Change detection data:
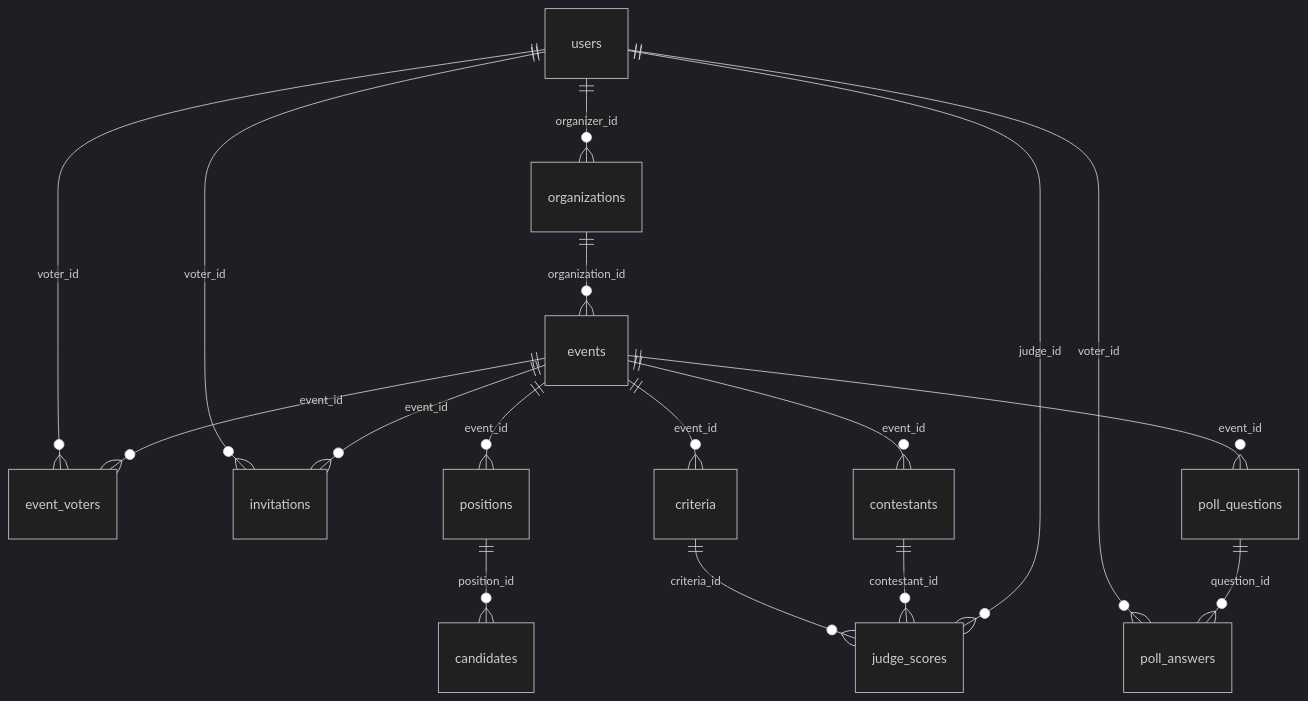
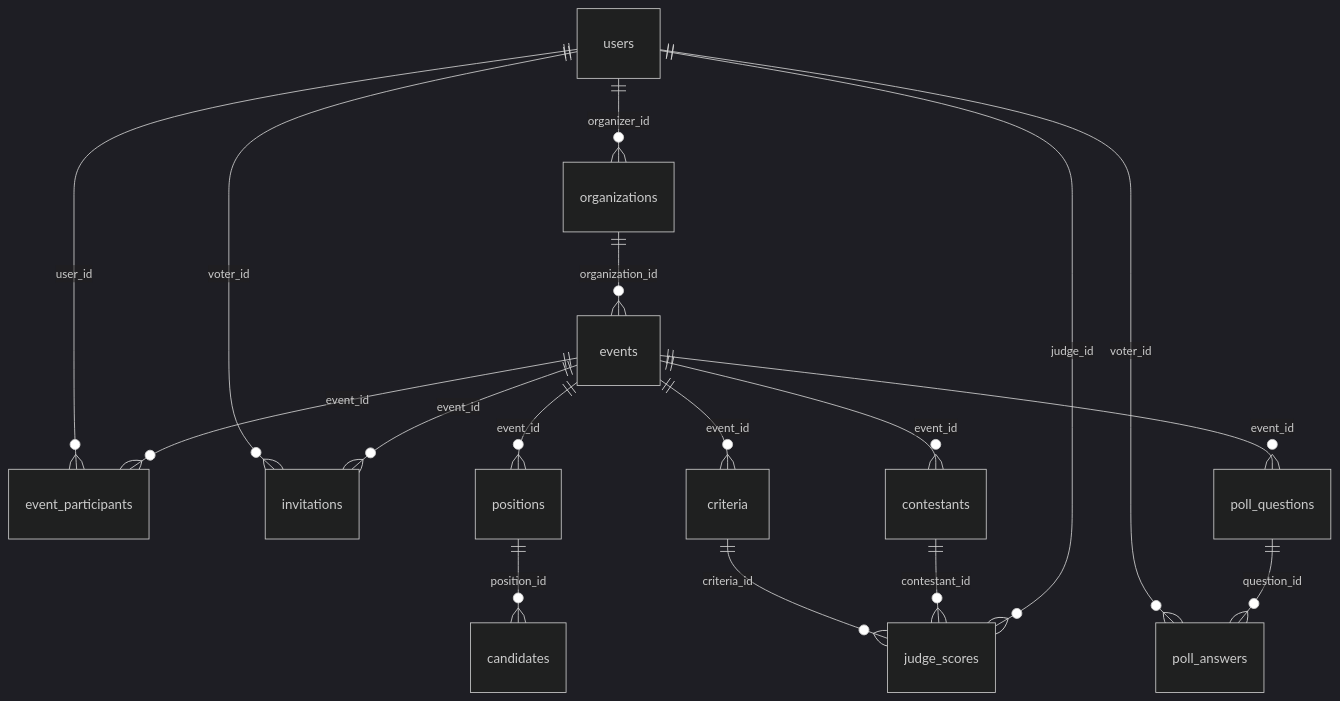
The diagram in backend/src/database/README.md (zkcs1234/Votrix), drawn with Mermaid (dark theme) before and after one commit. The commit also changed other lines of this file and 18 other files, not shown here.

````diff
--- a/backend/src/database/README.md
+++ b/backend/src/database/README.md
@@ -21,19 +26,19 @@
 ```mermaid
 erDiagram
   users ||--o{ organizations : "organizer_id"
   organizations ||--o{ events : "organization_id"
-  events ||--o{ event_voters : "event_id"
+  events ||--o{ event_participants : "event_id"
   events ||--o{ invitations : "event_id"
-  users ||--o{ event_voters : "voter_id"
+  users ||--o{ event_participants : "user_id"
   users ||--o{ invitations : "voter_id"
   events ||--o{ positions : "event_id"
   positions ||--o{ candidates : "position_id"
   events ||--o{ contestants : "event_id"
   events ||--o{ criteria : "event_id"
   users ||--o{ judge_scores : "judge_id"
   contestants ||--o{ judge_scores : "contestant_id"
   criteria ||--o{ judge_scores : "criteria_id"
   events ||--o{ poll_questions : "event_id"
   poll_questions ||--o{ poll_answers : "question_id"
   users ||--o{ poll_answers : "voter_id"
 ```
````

*Assignment:* Could you return all lines from the records that include the word "positions"?

*Answer to the exercise:*
   events ||--o{ positions : "event_id"
   positions ||--o{ candidates : "position_id"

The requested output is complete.